[What is needed] Give the data below again, word for word.

*** Opening of Data for review ***

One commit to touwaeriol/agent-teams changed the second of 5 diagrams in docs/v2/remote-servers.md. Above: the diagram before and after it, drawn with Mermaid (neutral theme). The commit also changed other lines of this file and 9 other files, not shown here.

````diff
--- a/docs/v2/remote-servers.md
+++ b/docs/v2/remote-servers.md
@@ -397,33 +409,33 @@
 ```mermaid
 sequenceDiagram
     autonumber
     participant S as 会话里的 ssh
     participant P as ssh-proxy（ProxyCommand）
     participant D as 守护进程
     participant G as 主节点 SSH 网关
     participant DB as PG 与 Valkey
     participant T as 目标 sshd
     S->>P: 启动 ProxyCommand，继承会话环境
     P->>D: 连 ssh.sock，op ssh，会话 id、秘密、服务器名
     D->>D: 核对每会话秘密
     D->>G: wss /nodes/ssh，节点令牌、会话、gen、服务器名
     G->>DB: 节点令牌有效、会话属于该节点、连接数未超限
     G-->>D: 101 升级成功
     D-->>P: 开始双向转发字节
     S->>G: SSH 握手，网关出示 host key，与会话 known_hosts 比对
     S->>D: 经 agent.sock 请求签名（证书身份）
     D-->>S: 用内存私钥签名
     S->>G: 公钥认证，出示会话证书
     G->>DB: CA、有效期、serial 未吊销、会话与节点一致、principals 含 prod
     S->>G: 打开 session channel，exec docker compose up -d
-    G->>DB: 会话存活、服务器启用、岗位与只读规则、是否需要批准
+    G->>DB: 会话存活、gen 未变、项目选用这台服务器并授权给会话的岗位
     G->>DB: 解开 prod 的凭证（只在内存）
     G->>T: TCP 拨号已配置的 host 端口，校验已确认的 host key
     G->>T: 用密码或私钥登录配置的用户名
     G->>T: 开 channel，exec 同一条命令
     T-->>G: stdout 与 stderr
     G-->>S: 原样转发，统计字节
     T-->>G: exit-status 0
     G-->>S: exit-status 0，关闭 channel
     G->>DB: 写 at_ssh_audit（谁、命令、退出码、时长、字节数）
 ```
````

*** Close of Data for review ***

[Solution to this problem]
One commit to touwaeriol/agent-teams changed the second of 5 diagrams in docs/v2/remote-servers.md. Above: the diagram before and after it, drawn with Mermaid (neutral theme). The commit also changed other lines of this file and 9 other files, not shown here.

````diff
--- a/docs/v2/remote-servers.md
+++ b/docs/v2/remote-servers.md
@@ -397,33 +409,33 @@
 ```mermaid
 sequenceDiagram
     autonumber
     participant S as 会话里的 ssh
     participant P as ssh-proxy（ProxyCommand）
     participant D as 守护进程
     participant G as 主节点 SSH 网关
     participant DB as PG 与 Valkey
     participant T as 目标 sshd
     S->>P: 启动 ProxyCommand，继承会话环境
     P->>D: 连 ssh.sock，op ssh，会话 id、秘密、服务器名
     D->>D: 核对每会话秘密
     D->>G: wss /nodes/ssh，节点令牌、会话、gen、服务器名
     G->>DB: 节点令牌有效、会话属于该节点、连接数未超限
     G-->>D: 101 升级成功
     D-->>P: 开始双向转发字节
     S->>G: SSH 握手，网关出示 host key，与会话 known_hosts 比对
     S->>D: 经 agent.sock 请求签名（证书身份）
     D-->>S: 用内存私钥签名
     S->>G: 公钥认证，出示会话证书
     G->>DB: CA、有效期、serial 未吊销、会话与节点一致、principals 含 prod
     S->>G: 打开 session channel，exec docker compose up -d
-    G->>DB: 会话存活、服务器启用、岗位与只读规则、是否需要批准
+    G->>DB: 会话存活、gen 未变、项目选用这台服务器并授权给会话的岗位
     G->>DB: 解开 prod 的凭证（只在内存）
     G->>T: TCP 拨号已配置的 host 端口，校验已确认的 host key
     G->>T: 用密码或私钥登录配置的用户名
     G->>T: 开 channel，exec 同一条命令
     T-->>G: stdout 与 stderr
     G-->>S: 原样转发，统计字节
     T-->>G: exit-status 0
     G-->>S: exit-status 0，关闭 channel
     G->>DB: 写 at_ssh_audit（谁、命令、退出码、时长、字节数）
 ```
````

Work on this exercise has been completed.